"2. [RockyMountain] shall permit judgment in the amount of $15,000.00 to be entered on [UAP's] Complaint.
"3. [RockyMountain has] assigned all [its] accounts receivable * * * unto [UAP], which is now the holder of the accounts. [RockyMountain] shall have the obligation and will pursue good faith efforts to collect all the accounts receivable with all amounts collected being immediately delivered to [UAP]. [RockyMountain] shall receive a credit against the $15,000.00 judgment entered pursuant to [P]aragraph 2, equal to 20% of any amount collected and delivered. * * *
"[RockyMountain] will obtain and sell for the benefit of [UAP] all that inventory and merchandise now held by Jim Rumrey located in Riverton, Wyoming. All amounts received shall be immediately delivered to [UAP]. [RockyMountain] shall receive a credit against the $15,000.00 judgment entered pursuant to Paragraph 2, equal to 20% of any amount collected and delivered.
"[4. Rocky Mountain] will provide all required assistance to [UAP] in that case now pending in this Court as Civil Action No. 17-206 wherein O's Gold Seed Company is named as Plaintiff and Rocky Mountain Feed & Grain, Inc., and United Agri Products Financial Services, Inc., are named as Defendants. If requested the individual Defendants shall appear as witnesses on behalf of United Agri Products Financial Services, Inc., in said case."
It has been said:
"[A settlement] agreement is conclusive only as to those matters which the parties have fairly intended to include within its terms * * *." 15A C.J.S., Compromise and Settlement § 27 at 235-36 (1967).
"[I]f the alleged settlement is tentative and conditional on the result of some subsequent act or event, it is not conclusive." Id., § 26 at 235.
"As a general rule, * * * third persons not parties to a * * * settlement are not entitled to any of the benefits arising therefrom, and cannot set up as a bar to an action against them a settlement not made for their benefit, and to which they were not privies." Id., § 24 at 228-29.

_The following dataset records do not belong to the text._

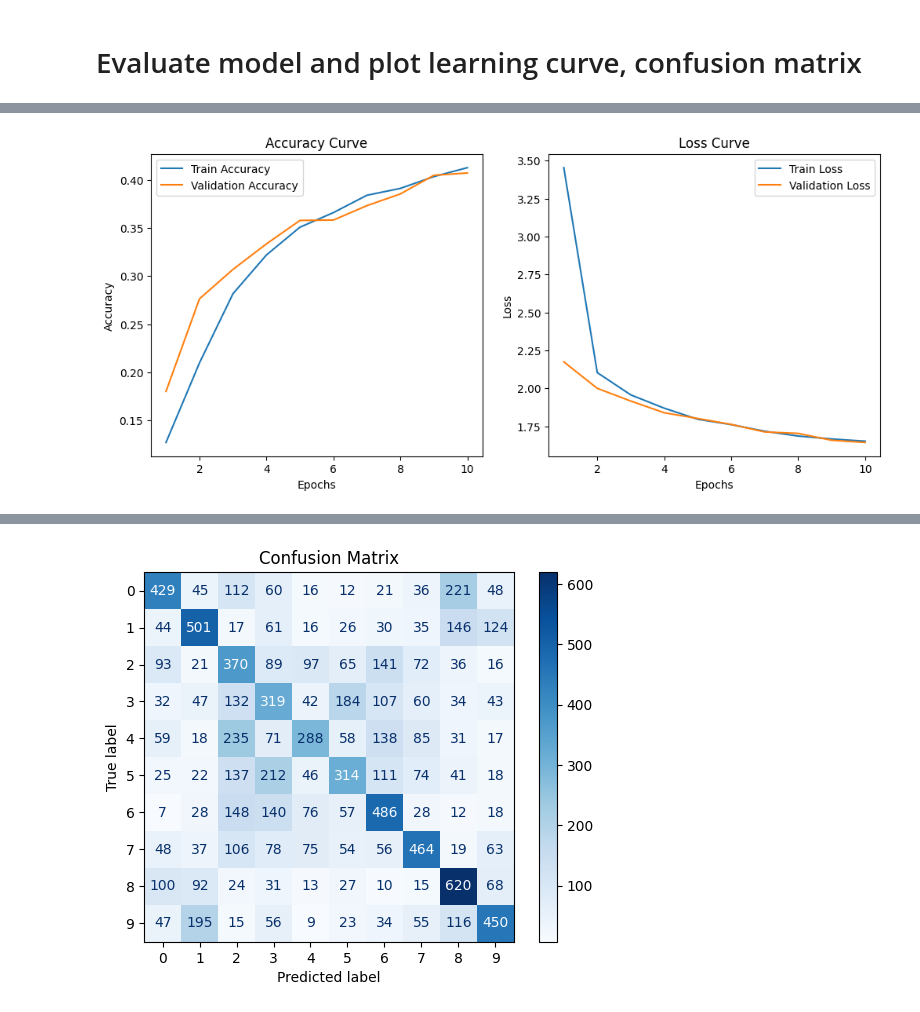
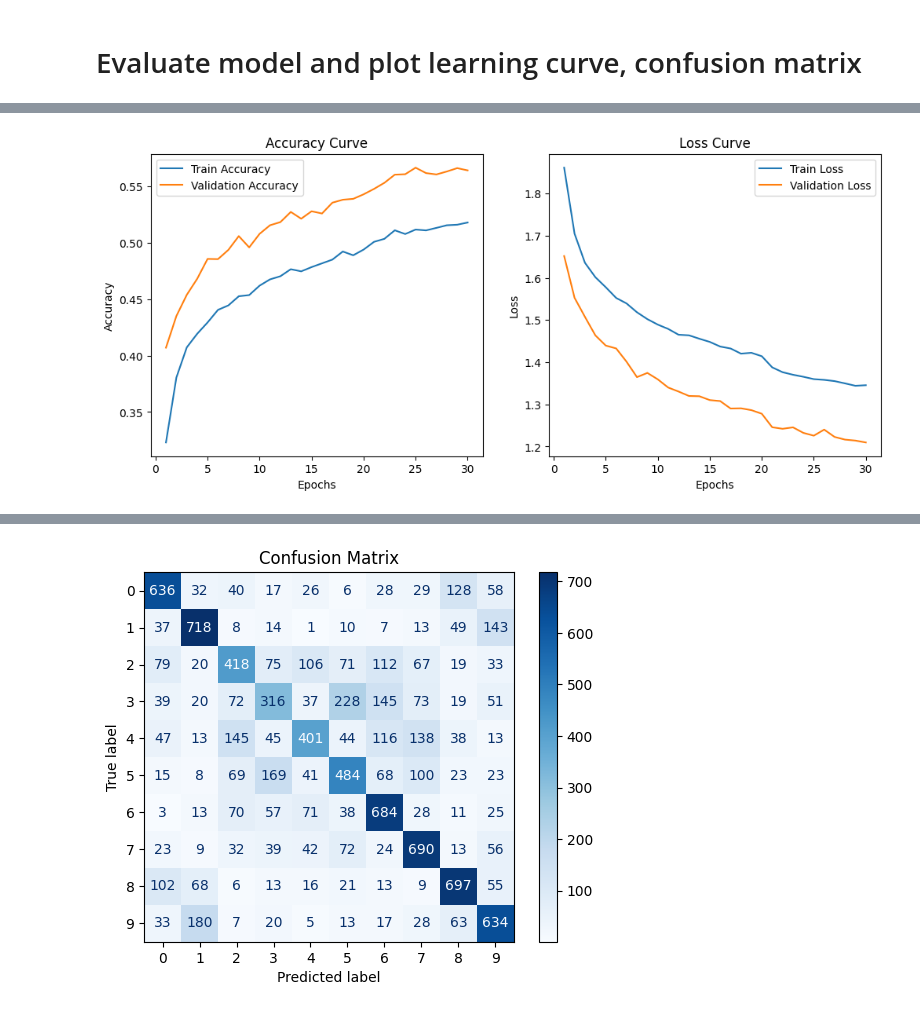
Before and after one commit to KhangDaoz/Assignment-2, a Jupyter notebook: Assignment_2.ipynb, the cells around one changed output, grey strips where cells are left out. Cells and saved outputs as stored; diff of their text form; code cells hidden in the pictures.

```diff
--- a/Assignment_2.ipynb
+++ b/Assignment_2.ipynb
@@ -112,21 +138,22 @@ test_dataset = TensorDataset(X_test, y_test)
 # %%
 def create_MLP_model(dropout_rate = 0.3):
   model = nn.Sequential(
-    # flat data
     nn.Flatten(),
 
-    # hidden layer
-    nn.Linear(3072, 1024),
+    nn.Linear(3072, 512),
+    nn.BatchNorm1d(512),
     nn.ReLU(),
-    nn.Linear(1024, 512),
-    nn.ReLU(),
-
     nn.Dropout(dropout_rate),
 
-    # output layer
-    nn.Linear(512, 10)
+    nn.Linear(512, 256),
+    nn.BatchNorm1d(256),
+    nn.ReLU(),
+    nn.Dropout(dropout_rate),
+
+    nn.Linear(256, 10)
   )
   return model
+
 
 def create_CNN_model(dropout_rate = 0.3):
   model = nn.Sequential(
@@ -290,21 +307,21 @@ def evaluate_model(model, test_dataset, batch_size = 128):
   acc = test_correct / test_total
   return loss, acc
 # %%
-def plot_matrix(model, test_dataset):
+def plot_matrix(model, test_dataset, batch_size = 128):
   device = 'cuda' if torch.cuda.is_available() else 'cpu'
   model = model.to(device).eval()
-  test_loader = DataLoader(test_dataset, batch_size = 4000)
+  test_loader = DataLoader(test_dataset, batch_size = batch_size)
 
   y_true = []
   y_pred = []
 
   with torch.inference_mode():
-      for X_batch, y_batch in test_loader:
-          X_batch, y_batch = X_batch.to(device), y_batch.to(device)
-          y_pred_batch = model(X_batch)
-          preds = y_pred_batch.argmax(dim = 1)
-          y_true.extend(y_batch.cpu().numpy())
-          y_pred.extend(preds.cpu().numpy())
+    for X_batch, y_batch in test_loader:
+      X_batch, y_batch = X_batch.to(device), y_batch.to(device)
+      y_pred_batch = model(X_batch)
+      preds = y_pred_batch.argmax(dim = 1)
+      y_true.extend(y_batch.cpu().numpy())
+      y_pred.extend(preds.cpu().numpy())
 
   cm = confusion_matrix(y_true, y_pred)
 
@@ -314,9 +331,9 @@ def plot_matrix(model, test_dataset):
   plt.show()
 # %%
 model = create_MLP_model()
-history = train_model(model, train_dataset, val_dataset, num_epochs = 10, batch_size = 4000, learning_rate = 0.003)
+history = train_model(model, train_dataset, val_dataset, num_epochs = 30, batch_size = 128, learning_rate = 0.001)
 plot_curve(history)
-test_loss, test_acc = evaluate_model(model, test_dataset, batch_size = 4000)
+test_loss, test_acc = evaluate_model(model, test_dataset, batch_size = 128)
 print(f"Test Loss: {test_loss:.4f}, Test Accuracy: {test_acc:.4f}")
 
 plot_matrix(model, test_dataset)
@@ -334 +358 @@ Epoch 10/10, Train Loss: 1.6513, Val Loss: 1.6428, Train Accuracy: 0.4129, Val A
-[figure, old version]
+[figure, new version]
@@ -336,3 +360,3 @@ Test Loss: 1.6203, Test Accuracy: 0.4241
-[figure, old version]
+[figure, new version]
 # %%
 model = create_CNN_model()
```
Also changed, not shown: parts of 14 cells of this notebook.
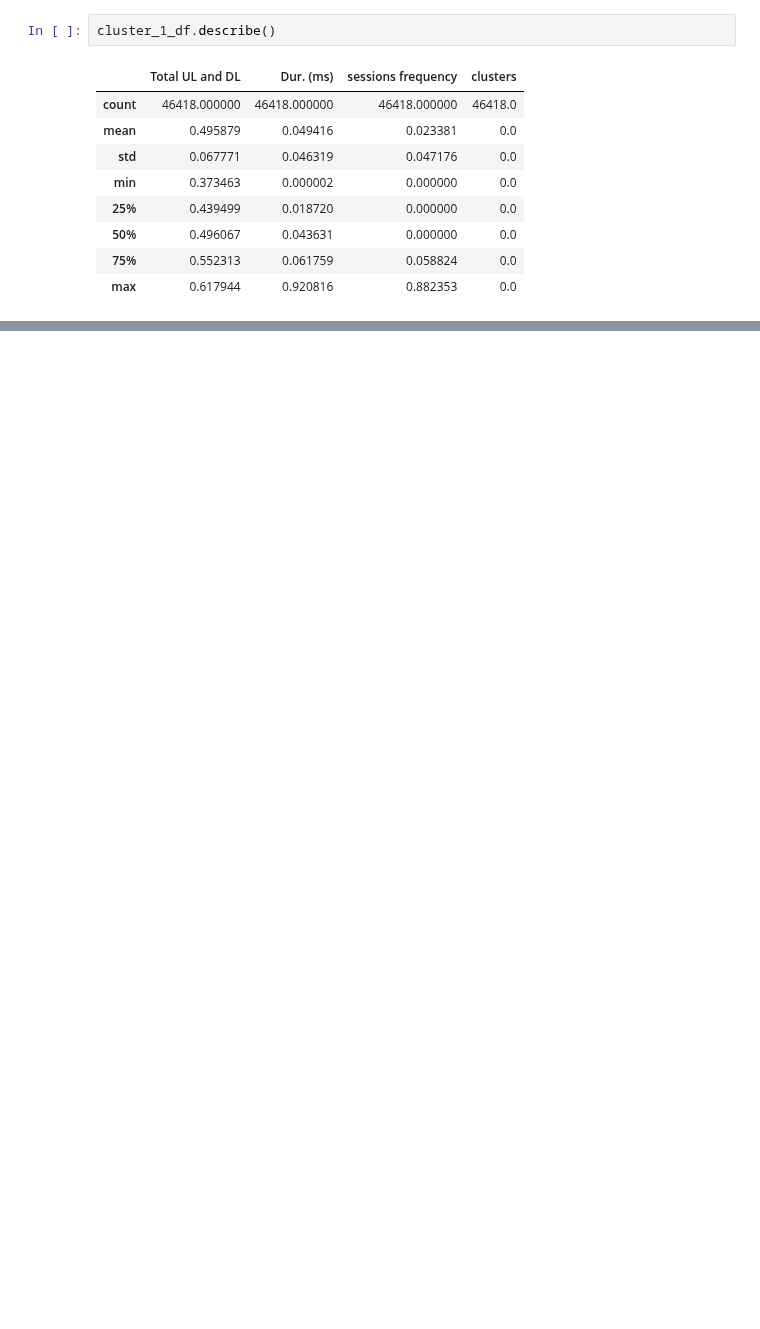
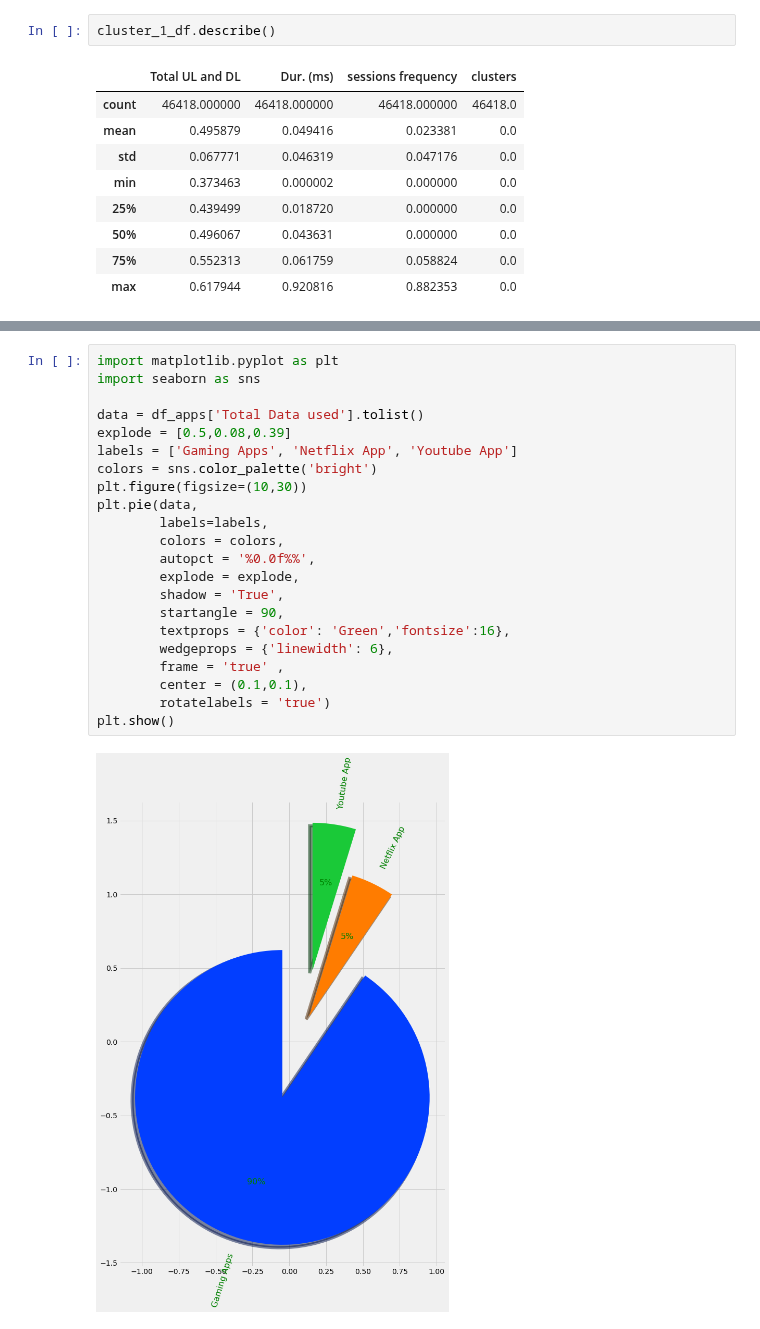
Before and after one commit to Abel-Blue/telecom-user-analytics, a Jupyter notebook: notebooks/user_engagementAnalysis.ipynb, the cells around one changed output, grey strips where cells are left out. Saved outputs shown, nothing was run; the diff lists cells and outputs as text; blank space fills up the shorter version.

Commit message:
configured the pie plot to include only 3 apps

```diff
--- a/notebooks/user_engagementAnalysis.ipynb
+++ b/notebooks/user_engagementAnalysis.ipynb
@@ -663,0 +628,24 @@ Text(0, 0.5, 'Inertia')
+# %%
+import matplotlib.pyplot as plt
+import seaborn as sns
+
+data = df_apps['Total Data used'].tolist()
+explode = [0.5,0.08,0.39]
+labels = ['Gaming Apps', 'Netflix App', 'Youtube App']
+colors = sns.color_palette('bright')
+plt.figure(figsize=(10,30))
+plt.pie(data,
+        labels=labels,
+        colors = colors,
+        autopct = '%0.0f%%',
+        explode = explode,
+        shadow = 'True',
+        startangle = 90,
+        textprops = {'color': 'Green','fontsize':16},
+        wedgeprops = {'linewidth': 6},
+        frame = 'true' ,
+        center = (0.1,0.1),
+        rotatelabels = 'true')
+plt.show()
+# %% [output]
+[figure, added]
```
Also changed, not shown: parts of 112 cells of this notebook.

Applying these rules to the present case, we find that the settlement agreement did not extinguish UAP's claim to the seed held by O's Gold. It simply cannot be said that UAP and RockyMountain fairly intended that the agreement be conclusive as to the seed which was the subject of the action filed by O's Gold. The settlement agreement clearly contemplated that, with the assistance of RockyMountain, UAP would continue to assert its right to the seed in the action filed by O's Gold. In addition, because O's Gold was not a party to the settlement, we find that it is not entitled to claim that the settlement agreement extinguished UAP's claim to the seed.
[¶24.] Reversed and remanded for further proceedings consistent with this opinion.
1 Section 11-12-105, W.S. 1977.